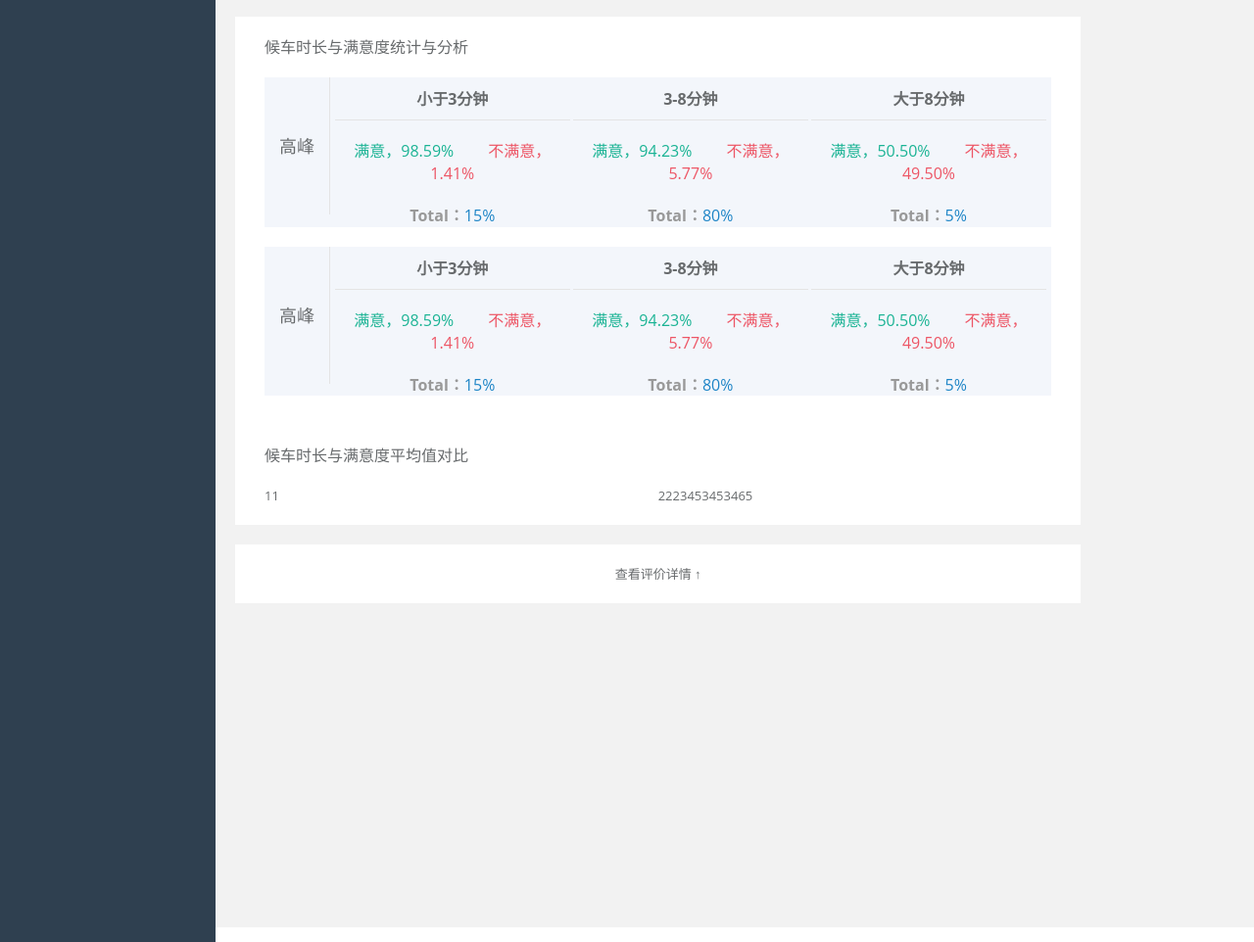
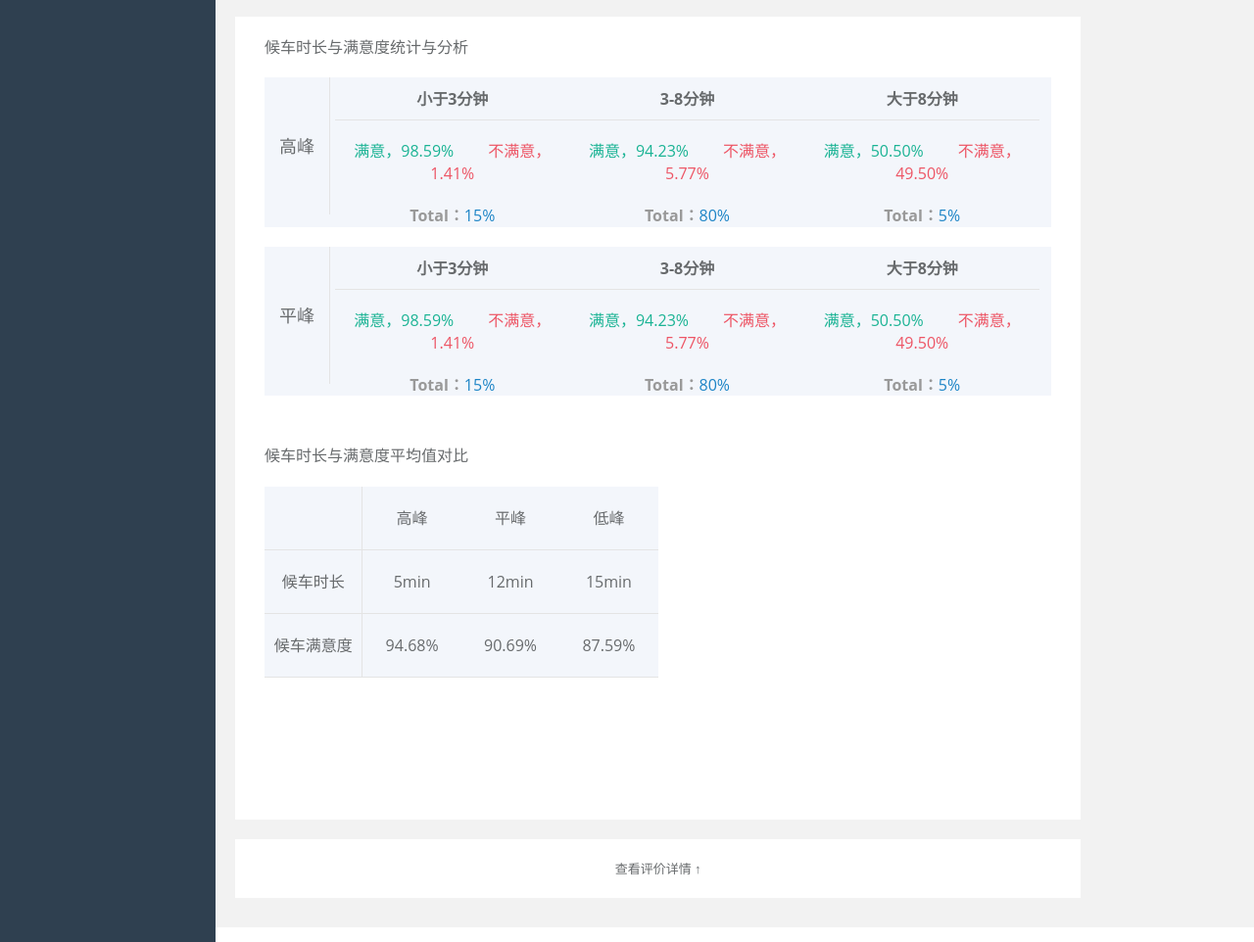
Before and after one commit to lty-hadoop/HadoopDev, a website: page index.html in a window 1280 px wide and 1569 px high. Shown: the part 607-1569 px from the top of the page at 98% size. Drawn offline with Linux system fonts and the light colour scheme.

Commit message:
候车时长与满意度分析

```diff
--- a/css/mge.css
+++ b/css/mge.css
@@ -84,6 +84,9 @@
 }
 .other-peak {
     margin:0 5px;
+    display: flex;
+    flex: 1;
+    flex-wrap: wrap;
 }
 .identical-peak {
     display: inline-block;
@@ -98,3 +101,12 @@
     border-bottom: 1px solid #e4e4e4;
     display: block;
 }
+.col25 {
+    flex: 0 0 25%;
+}
+.peak-table {
+    font-size: 16px;
+    height: 65px;
+    line-height:65px;
+    border-bottom: 1px solid #e4e4e4;
+}
--- a/html/route-optimization/waiting-and-analysis.html
+++ b/html/route-optimization/waiting-and-analysis.html
@@ -53,7 +53,7 @@
                                     </div>
                                 </div>
                             <div class="mg_t20 bg_f3f6fb of_h">
-                                <div class="col-sm-1 col-md-1 col-lg-1 text_c f18 bd_r1 peak-value-high">高峰</div>
+                                <div class="col-sm-1 col-md-1 col-lg-1 text_c f18 bd_r1 peak-value-high">平峰</div>
                                 <div class="col-sm-11 col-md-11 col-lg-11">
                                     <div class="other-peak">
                                         <div class="identical-peak">
@@ -84,10 +84,31 @@
                             <p class="statis-title f16 mg_t50">候车时长与满意度平均值对比</p>
                             <div class="clear">
                                 <div class="mg_t20 col-sm-6 col-md-6 col-lg-6">
-                                    11
+                                    <div class="bg_f3f6fb text_c">
+                                        <div class="dis_f">
+                                            <div class="col25 peak-table bd_r1"></div>
+                                            <div class="col25 peak-table">高峰</div>
+                                            <div class="col25 peak-table">平峰</div>
+                                            <div class="col25 peak-table">低峰</div>
+                                        </div>
+                                        <div class="dis_f">
+                                            <div class="col25 peak-table bd_r1">候车时长</div>
+                                            <div class="col25 peak-table">5min</div>
+                                            <div class="col25 peak-table">12min</div>
+                                            <div class="col25 peak-table">15min</div>
+                                        </div>
+                                        <div class="dis_f">
+                                            <div class="col25 peak-table bd_r1">候车满意度</div>
+                                            <div class="col25 peak-table">94.68%</div>
+                                            <div class="col25 peak-table">90.69%</div>
+                                            <div class="col25 peak-table">87.59%</div>
+                                        </div>
+                                    </div>
                                 </div>
-                                <div class="mg_t20 col-sm-6 col-md-6 col-lg-6">
-                                    2223453453465
+                                <div class="col-sm-6 col-md-6 col-lg-6">
+                                    <div class="mg_l20">
+                                        <div id="contrast-chart" style="width:100%;height:340px;"></div>
+                                    </div>
                                 </div>
                             </div>
 
```
Also changed, not shown: js/route-optimization/waiting-and-analysis.js (+80 -1 lines).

■ Your objective
Repeat every entry exactly, but leave out the pictures.

■ Solution for this exercise
Before and after one commit to lty-hadoop/HadoopDev, a website: page index.html in a window 1280 px wide and 1569 px high. Shown: the part 607-1569 px from the top of the page at 98% size. Drawn offline with Linux system fonts and the light colour scheme.

Commit message:
候车时长与满意度分析

```diff
--- a/css/mge.css
+++ b/css/mge.css
@@ -84,6 +84,9 @@
 }
 .other-peak {
     margin:0 5px;
+    display: flex;
+    flex: 1;
+    flex-wrap: wrap;
 }
 .identical-peak {
     display: inline-block;
@@ -98,3 +101,12 @@
     border-bottom: 1px solid #e4e4e4;
     display: block;
 }
+.col25 {
+    flex: 0 0 25%;
+}
+.peak-table {
+    font-size: 16px;
+    height: 65px;
+    line-height:65px;
+    border-bottom: 1px solid #e4e4e4;
+}
--- a/html/route-optimization/waiting-and-analysis.html
+++ b/html/route-optimization/waiting-and-analysis.html
@@ -53,7 +53,7 @@
                                     </div>
                                 </div>
                             <div class="mg_t20 bg_f3f6fb of_h">
-                                <div class="col-sm-1 col-md-1 col-lg-1 text_c f18 bd_r1 peak-value-high">高峰</div>
+                                <div class="col-sm-1 col-md-1 col-lg-1 text_c f18 bd_r1 peak-value-high">平峰</div>
                                 <div class="col-sm-11 col-md-11 col-lg-11">
                                     <div class="other-peak">
                                         <div class="identical-peak">
@@ -84,10 +84,31 @@
                             <p class="statis-title f16 mg_t50">候车时长与满意度平均值对比</p>
                             <div class="clear">
                                 <div class="mg_t20 col-sm-6 col-md-6 col-lg-6">
-                                    11
+                                    <div class="bg_f3f6fb text_c">
+                                        <div class="dis_f">
+                                            <div class="col25 peak-table bd_r1"></div>
+                                            <div class="col25 peak-table">高峰</div>
+                                            <div class="col25 peak-table">平峰</div>
+                                            <div class="col25 peak-table">低峰</div>
+                                        </div>
+                                        <div class="dis_f">
+                                            <div class="col25 peak-table bd_r1">候车时长</div>
+                                            <div class="col25 peak-table">5min</div>
+                                            <div class="col25 peak-table">12min</div>
+                                            <div class="col25 peak-table">15min</div>
+                                        </div>
+                                        <div class="dis_f">
+                                            <div class="col25 peak-table bd_r1">候车满意度</div>
+                                            <div class="col25 peak-table">94.68%</div>
+                                            <div class="col25 peak-table">90.69%</div>
+                                            <div class="col25 peak-table">87.59%</div>
+                                        </div>
+                                    </div>
                                 </div>
-                                <div class="mg_t20 col-sm-6 col-md-6 col-lg-6">
-                                    2223453453465
+                                <div class="col-sm-6 col-md-6 col-lg-6">
+                                    <div class="mg_l20">
+                                        <div id="contrast-chart" style="width:100%;height:340px;"></div>
+                                    </div>
                                 </div>
                             </div>
 
```
Also changed, not shown: js/route-optimization/waiting-and-analysis.js (+80 -1 lines).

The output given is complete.